Journal Article (Journal Article)

BACKGROUND: Adenovirus disease (ADVd) is a significant burden in pediatric hematopoietic stem cell transplant (HSCT) recipients. However, current knowledge of risk factors associated with poor clinical outcome and the effectiveness of antiviral therapy are not well understood. This study determined the relationship between transplant characteristics and risk of ADVd and also compared time to resolution of disease between pediatric patients who did and did not receive antiviral therapy. METHODS: We conducted a retrospective, single-center cohort study of pediatric patients undergoing HSCT at Duke University (2005-2016). Cases of ADVd were defined a priori using a classification tool. Cox proportional hazards (CPH) regression models were used to compare the hazard of ADVd between HSCT recipients differing by type of transplant and type of conditioning regimen.
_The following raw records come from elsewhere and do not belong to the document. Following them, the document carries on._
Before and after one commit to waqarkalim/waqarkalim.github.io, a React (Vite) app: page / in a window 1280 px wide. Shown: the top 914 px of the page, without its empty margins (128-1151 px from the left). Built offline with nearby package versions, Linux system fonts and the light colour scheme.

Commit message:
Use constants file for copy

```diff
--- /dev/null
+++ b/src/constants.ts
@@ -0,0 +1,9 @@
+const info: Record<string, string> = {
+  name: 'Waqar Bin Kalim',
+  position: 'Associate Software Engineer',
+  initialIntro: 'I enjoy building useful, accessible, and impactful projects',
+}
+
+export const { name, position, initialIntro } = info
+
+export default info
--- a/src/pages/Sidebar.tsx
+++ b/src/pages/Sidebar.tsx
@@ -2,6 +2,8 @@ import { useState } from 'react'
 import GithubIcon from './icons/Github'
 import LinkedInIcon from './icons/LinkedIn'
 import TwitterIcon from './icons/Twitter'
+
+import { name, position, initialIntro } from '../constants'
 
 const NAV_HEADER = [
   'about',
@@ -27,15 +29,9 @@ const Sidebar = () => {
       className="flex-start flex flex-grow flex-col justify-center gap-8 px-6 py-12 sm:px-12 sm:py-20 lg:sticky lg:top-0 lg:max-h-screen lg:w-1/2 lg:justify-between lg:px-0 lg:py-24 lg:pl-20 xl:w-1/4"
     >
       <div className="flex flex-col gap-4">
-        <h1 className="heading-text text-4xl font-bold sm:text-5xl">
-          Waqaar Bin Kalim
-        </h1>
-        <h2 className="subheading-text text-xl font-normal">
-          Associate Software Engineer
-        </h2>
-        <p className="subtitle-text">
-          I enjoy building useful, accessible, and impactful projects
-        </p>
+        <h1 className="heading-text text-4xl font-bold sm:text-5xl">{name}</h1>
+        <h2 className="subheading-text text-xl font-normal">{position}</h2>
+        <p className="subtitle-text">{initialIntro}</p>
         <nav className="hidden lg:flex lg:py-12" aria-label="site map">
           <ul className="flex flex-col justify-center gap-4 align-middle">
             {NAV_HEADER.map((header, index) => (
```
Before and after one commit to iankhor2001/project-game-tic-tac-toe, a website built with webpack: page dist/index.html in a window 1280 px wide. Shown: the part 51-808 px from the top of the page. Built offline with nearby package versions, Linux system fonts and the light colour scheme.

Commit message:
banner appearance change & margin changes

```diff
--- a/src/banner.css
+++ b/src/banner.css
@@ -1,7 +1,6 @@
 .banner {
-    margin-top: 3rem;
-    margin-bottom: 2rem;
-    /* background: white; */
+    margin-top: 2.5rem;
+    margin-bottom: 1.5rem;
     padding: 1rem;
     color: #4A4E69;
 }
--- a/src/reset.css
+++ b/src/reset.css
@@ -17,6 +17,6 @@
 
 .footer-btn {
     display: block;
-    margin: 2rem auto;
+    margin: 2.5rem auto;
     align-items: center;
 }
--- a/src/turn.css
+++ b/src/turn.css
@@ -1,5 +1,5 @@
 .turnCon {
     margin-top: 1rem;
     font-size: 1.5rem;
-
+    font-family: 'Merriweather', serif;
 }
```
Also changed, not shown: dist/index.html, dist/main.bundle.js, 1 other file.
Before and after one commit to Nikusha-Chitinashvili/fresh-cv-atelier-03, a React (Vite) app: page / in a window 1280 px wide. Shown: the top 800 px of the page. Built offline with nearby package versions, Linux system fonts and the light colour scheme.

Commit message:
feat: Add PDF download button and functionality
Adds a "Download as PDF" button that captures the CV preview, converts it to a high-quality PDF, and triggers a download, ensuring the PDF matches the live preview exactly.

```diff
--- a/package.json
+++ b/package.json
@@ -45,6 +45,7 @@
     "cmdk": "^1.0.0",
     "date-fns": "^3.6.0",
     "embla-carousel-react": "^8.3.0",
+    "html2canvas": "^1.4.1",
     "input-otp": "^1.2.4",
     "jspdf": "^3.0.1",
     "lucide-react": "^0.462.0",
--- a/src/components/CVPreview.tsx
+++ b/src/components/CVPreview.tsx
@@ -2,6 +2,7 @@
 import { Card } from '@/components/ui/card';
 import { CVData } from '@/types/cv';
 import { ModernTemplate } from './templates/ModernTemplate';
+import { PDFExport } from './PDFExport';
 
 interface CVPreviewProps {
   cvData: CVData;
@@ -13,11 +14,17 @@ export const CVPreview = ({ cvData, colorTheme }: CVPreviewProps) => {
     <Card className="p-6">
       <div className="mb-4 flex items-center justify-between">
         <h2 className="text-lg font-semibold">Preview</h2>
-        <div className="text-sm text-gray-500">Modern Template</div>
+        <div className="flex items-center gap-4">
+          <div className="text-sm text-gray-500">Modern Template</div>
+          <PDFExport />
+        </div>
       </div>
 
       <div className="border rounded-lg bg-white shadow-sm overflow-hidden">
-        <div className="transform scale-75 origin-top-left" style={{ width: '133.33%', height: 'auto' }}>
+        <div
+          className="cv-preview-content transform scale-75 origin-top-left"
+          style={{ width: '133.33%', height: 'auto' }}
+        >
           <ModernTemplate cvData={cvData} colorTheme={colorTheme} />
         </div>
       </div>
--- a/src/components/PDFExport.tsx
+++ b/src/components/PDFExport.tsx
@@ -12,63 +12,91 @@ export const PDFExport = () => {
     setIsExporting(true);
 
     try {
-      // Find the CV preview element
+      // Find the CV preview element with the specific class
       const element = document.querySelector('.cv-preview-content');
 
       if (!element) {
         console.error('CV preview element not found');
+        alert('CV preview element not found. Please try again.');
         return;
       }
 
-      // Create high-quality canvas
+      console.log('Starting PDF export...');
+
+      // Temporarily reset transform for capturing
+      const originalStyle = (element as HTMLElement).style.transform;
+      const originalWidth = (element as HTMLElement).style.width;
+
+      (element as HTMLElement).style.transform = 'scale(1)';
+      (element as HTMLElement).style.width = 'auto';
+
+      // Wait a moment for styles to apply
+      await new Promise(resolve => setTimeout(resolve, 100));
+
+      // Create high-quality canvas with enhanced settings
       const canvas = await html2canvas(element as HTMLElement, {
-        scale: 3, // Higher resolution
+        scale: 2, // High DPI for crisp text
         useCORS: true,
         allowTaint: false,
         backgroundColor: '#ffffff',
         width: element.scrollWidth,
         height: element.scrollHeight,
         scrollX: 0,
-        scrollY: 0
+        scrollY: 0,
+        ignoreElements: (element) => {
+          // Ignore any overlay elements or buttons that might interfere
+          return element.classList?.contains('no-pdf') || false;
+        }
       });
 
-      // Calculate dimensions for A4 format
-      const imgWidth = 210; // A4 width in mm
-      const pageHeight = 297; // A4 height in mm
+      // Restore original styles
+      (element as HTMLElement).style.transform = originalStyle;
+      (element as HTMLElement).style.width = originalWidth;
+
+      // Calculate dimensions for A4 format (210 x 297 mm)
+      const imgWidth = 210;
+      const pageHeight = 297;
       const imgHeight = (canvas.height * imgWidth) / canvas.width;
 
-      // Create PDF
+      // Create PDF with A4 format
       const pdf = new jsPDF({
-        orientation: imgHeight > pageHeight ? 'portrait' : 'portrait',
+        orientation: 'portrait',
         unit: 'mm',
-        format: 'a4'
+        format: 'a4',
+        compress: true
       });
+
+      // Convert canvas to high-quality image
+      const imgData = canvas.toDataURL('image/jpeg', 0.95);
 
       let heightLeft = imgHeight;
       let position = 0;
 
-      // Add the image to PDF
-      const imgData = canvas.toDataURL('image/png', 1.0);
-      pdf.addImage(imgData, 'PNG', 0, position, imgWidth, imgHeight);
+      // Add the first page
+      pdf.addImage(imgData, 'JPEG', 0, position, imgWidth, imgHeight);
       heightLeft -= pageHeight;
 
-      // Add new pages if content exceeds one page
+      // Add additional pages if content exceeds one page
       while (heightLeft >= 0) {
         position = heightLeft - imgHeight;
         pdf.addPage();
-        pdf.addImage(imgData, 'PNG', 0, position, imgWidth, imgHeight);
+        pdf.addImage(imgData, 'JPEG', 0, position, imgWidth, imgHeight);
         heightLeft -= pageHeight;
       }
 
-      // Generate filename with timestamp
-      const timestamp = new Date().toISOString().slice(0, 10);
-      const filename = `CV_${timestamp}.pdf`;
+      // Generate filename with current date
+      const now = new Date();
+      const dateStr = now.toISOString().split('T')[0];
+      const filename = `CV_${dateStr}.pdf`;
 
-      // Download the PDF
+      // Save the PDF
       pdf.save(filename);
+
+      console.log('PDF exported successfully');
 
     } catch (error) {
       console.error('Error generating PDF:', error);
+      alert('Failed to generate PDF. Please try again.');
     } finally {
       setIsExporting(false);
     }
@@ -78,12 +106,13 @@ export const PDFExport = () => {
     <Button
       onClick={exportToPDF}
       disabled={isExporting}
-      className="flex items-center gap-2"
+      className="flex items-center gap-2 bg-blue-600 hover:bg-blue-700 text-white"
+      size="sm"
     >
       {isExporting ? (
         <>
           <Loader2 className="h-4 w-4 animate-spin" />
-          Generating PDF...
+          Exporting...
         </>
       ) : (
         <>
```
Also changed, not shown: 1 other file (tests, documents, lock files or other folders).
The hazard of time to resolution of ADVd by antiviral therapy (cidofovir, brincidofovir, both, or neither) was compared. RESULTS: Ninety-three of 830 subjects had ADVd post-HSCT (11.2%). Umbilical cord transplant (UCT) recipients had 2.30 (95% CI 1.57, 6.90, P = .002) higher hazard of developing ADVd compared to non-cord allogeneic transplants, and 6.30 higher (95% CI 2.70, 19.61, P < .001) hazard compared to autologous transplants. Subjects who did not receive antiviral therapy experienced earlier resolution of ADVd compared to subjects who received therapy, even after adjusting for subjects with disseminated disease (HR [95% CI]: 3.75 [1.57, 8.93], P = .003). CONCLUSIONS: Pediatric UCT recipients are at a higher risk for ADVd. Antiviral therapy was not associated with an earlier resolution of ADVd, even in patients with higher disease burden.

Full Text

Duke Authors

Cited Authors

  • Thomas, SJ; Young, RT; Steinbach, WJ; Lugo, DJ

Published Date

  • April 2021

Published In

Volume / Issue

  • 23 / 2

Start / End Page

  • e13505 -

PubMed ID

  • 33174293

Electronic International Standard Serial Number (EISSN)

  • 1399-3062

Digital Object Identifier (DOI)

  • 10.1111/tid.13505


  • eng

Conference Location

  • Denmark